Front-end code edit data:
● ● ●

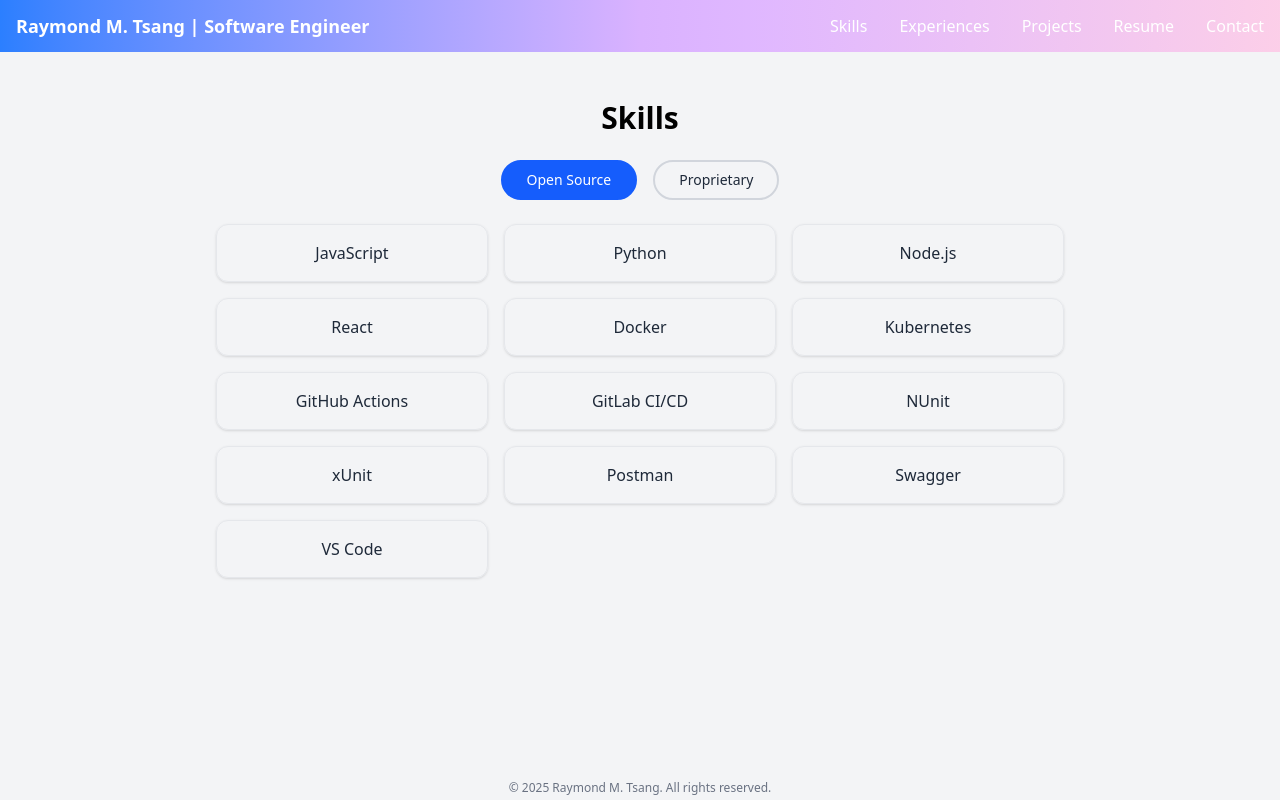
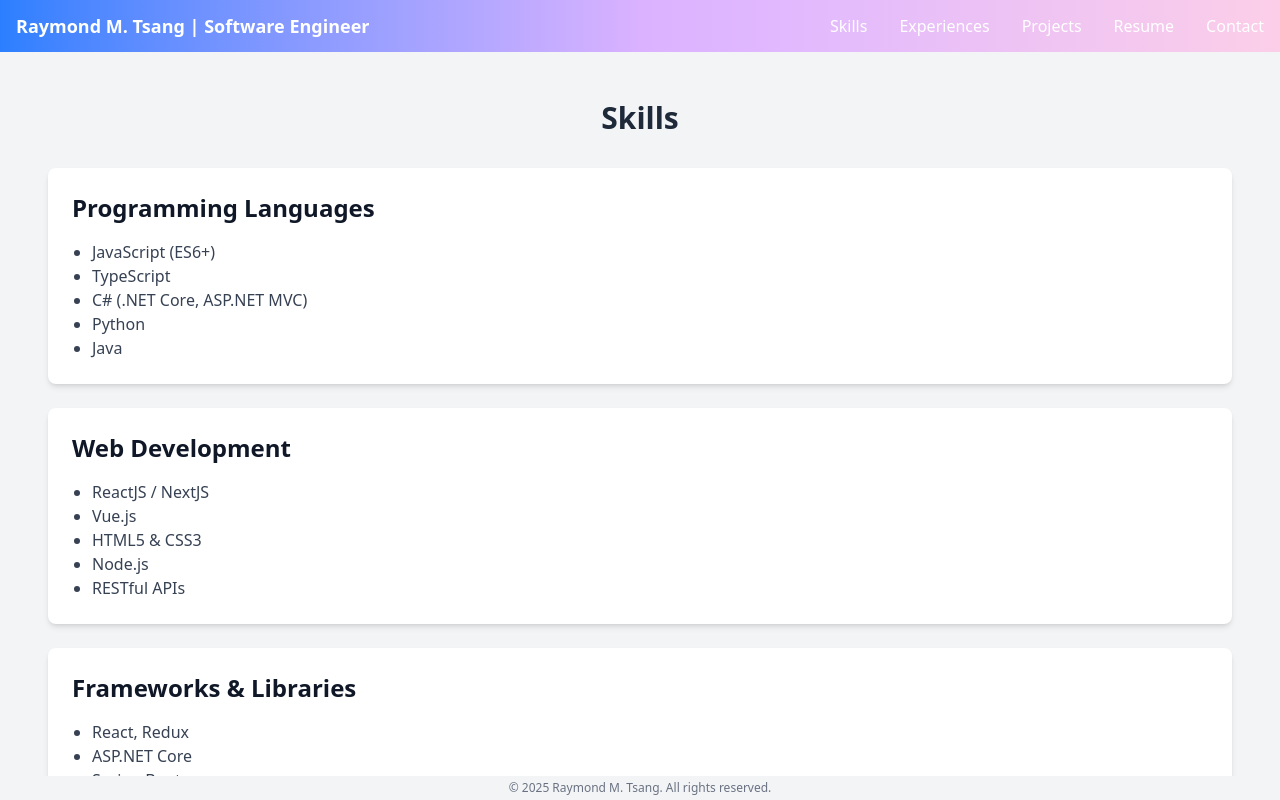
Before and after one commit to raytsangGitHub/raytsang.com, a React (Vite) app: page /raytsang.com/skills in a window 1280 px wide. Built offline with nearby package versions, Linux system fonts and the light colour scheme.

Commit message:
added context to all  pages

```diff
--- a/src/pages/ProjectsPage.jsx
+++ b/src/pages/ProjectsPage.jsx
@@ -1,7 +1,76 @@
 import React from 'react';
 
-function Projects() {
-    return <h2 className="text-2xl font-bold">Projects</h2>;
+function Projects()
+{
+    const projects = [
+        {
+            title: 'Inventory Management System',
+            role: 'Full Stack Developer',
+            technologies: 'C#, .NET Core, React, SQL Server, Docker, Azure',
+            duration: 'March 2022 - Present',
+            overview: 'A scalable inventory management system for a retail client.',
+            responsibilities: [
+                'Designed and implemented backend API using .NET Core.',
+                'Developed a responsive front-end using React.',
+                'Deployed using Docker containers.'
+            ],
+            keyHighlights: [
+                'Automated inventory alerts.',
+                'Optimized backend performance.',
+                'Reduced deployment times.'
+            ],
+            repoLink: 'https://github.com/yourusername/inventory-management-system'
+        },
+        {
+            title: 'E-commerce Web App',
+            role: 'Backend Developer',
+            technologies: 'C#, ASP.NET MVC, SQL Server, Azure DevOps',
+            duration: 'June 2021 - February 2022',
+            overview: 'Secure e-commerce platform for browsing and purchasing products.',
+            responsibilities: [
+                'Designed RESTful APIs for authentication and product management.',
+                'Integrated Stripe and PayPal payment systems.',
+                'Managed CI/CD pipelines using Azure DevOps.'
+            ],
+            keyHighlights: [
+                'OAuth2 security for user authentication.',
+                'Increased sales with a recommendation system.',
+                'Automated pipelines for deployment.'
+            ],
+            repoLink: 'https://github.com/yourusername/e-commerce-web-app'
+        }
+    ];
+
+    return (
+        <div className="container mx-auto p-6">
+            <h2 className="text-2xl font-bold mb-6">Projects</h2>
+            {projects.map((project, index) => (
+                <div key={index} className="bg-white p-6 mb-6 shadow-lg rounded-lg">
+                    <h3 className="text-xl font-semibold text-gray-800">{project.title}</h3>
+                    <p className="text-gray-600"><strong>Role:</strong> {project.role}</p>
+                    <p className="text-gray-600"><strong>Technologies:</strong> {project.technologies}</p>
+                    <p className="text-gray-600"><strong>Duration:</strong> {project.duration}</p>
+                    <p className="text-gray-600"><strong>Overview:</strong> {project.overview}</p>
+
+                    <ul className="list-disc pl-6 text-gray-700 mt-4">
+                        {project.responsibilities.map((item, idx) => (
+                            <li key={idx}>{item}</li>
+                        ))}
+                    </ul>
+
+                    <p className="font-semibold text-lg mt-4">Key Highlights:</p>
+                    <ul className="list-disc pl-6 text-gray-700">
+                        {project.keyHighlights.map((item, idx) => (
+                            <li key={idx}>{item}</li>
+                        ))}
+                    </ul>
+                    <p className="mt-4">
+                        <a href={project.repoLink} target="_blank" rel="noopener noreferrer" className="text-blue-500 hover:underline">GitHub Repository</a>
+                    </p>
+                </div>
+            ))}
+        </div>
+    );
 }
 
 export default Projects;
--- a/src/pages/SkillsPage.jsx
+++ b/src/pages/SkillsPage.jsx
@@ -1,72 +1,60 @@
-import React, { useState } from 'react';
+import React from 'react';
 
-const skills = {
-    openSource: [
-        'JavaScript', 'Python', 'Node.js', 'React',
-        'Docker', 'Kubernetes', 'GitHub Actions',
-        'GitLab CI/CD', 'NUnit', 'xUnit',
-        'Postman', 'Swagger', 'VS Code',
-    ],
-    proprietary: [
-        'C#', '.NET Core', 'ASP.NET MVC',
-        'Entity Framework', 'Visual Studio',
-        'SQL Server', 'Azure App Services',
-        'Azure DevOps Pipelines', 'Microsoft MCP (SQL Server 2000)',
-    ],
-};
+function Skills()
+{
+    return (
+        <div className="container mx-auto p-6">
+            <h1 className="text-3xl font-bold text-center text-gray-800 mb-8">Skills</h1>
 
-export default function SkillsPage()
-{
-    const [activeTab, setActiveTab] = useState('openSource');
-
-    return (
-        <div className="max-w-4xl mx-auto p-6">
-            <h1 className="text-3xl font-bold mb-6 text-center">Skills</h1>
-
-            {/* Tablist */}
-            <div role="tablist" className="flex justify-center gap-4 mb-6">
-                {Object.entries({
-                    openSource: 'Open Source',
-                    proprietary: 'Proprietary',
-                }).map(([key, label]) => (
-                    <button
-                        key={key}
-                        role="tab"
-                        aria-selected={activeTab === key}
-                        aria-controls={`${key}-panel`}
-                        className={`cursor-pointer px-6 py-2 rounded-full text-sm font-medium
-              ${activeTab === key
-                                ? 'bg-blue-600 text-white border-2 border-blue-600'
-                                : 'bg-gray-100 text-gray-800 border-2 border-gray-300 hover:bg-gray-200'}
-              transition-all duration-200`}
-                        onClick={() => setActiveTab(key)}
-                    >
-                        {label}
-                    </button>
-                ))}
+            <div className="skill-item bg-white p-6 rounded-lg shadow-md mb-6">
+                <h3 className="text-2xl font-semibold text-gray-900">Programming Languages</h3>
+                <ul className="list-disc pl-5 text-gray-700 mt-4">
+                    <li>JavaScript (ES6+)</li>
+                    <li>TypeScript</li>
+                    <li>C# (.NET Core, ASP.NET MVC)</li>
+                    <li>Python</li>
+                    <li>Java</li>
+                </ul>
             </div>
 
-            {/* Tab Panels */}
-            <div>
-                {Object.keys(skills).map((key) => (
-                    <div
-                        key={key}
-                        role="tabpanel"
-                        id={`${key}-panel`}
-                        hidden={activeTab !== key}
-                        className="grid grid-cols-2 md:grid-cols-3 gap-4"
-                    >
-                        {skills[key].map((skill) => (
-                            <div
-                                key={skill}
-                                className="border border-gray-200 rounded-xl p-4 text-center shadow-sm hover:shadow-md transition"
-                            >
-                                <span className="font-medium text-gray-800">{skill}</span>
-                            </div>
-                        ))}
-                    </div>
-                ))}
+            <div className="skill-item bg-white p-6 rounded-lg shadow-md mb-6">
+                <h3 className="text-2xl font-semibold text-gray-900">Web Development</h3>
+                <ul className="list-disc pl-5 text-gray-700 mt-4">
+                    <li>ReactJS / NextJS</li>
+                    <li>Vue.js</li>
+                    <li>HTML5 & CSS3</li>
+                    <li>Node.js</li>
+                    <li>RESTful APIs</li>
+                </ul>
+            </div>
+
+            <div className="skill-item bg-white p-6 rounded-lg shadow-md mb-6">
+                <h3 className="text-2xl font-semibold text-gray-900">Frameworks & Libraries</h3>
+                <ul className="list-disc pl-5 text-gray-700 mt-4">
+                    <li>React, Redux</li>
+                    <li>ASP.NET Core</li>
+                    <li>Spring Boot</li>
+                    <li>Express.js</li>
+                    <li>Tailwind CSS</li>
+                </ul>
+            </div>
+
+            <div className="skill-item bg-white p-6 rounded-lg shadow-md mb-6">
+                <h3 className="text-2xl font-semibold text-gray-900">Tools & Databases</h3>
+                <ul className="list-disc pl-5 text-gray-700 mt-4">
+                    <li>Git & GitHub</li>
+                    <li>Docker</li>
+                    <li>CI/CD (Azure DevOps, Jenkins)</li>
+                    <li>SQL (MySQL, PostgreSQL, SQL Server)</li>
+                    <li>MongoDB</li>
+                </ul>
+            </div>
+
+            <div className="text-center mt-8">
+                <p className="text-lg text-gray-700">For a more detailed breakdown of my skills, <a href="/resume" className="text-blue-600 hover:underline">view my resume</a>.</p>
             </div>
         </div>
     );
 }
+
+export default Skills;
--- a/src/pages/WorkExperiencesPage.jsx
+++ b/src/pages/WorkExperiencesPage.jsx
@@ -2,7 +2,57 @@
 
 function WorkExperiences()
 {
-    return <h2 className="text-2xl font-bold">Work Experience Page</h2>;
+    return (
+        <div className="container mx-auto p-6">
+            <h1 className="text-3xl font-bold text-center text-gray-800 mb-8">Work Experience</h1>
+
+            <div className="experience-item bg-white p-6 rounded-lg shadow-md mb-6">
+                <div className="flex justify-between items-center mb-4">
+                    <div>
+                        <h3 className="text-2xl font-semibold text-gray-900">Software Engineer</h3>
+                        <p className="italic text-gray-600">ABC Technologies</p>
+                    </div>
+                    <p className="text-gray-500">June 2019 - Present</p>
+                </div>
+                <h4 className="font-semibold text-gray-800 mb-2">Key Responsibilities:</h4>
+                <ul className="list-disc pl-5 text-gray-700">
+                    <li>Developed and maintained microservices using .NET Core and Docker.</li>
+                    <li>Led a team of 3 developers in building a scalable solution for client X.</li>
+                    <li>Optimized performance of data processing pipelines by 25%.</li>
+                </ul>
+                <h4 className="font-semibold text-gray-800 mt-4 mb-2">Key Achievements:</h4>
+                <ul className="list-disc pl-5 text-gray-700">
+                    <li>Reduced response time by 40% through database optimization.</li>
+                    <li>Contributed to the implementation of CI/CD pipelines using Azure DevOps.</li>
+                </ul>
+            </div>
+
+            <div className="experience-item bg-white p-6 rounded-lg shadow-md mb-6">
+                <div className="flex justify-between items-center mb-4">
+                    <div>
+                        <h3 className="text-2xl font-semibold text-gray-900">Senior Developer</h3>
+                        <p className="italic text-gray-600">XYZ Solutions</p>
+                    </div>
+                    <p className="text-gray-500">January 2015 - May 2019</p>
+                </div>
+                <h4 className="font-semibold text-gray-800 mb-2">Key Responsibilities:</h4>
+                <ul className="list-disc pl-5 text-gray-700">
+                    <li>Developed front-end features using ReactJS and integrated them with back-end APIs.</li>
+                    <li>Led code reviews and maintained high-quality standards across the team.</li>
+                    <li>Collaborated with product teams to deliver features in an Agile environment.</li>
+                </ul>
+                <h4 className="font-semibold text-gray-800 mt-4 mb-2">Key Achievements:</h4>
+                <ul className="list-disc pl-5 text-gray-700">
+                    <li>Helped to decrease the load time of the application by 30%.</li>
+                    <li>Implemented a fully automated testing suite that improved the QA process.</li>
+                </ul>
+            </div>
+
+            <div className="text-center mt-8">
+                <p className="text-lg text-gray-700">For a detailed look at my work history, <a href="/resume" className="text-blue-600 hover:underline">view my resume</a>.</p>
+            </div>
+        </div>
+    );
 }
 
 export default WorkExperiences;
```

● ● ●

What you will do:
I need every line of the data that has the word "using"; please list them.

Answer to this task:
+                'Designed and implemented backend API using .NET Core.',
+                'Developed a responsive front-end using React.',
+                'Deployed using Docker containers.'
+                'Managed CI/CD pipelines using Azure DevOps.'
+                    <li>Developed and maintained microservices using .NET Core and Docker.</li>
+                    <li>Contributed to the implementation of CI/CD pipelines using Azure DevOps.</li>
+                    <li>Developed front-end features using ReactJS and integrated them with back-end APIs.</li>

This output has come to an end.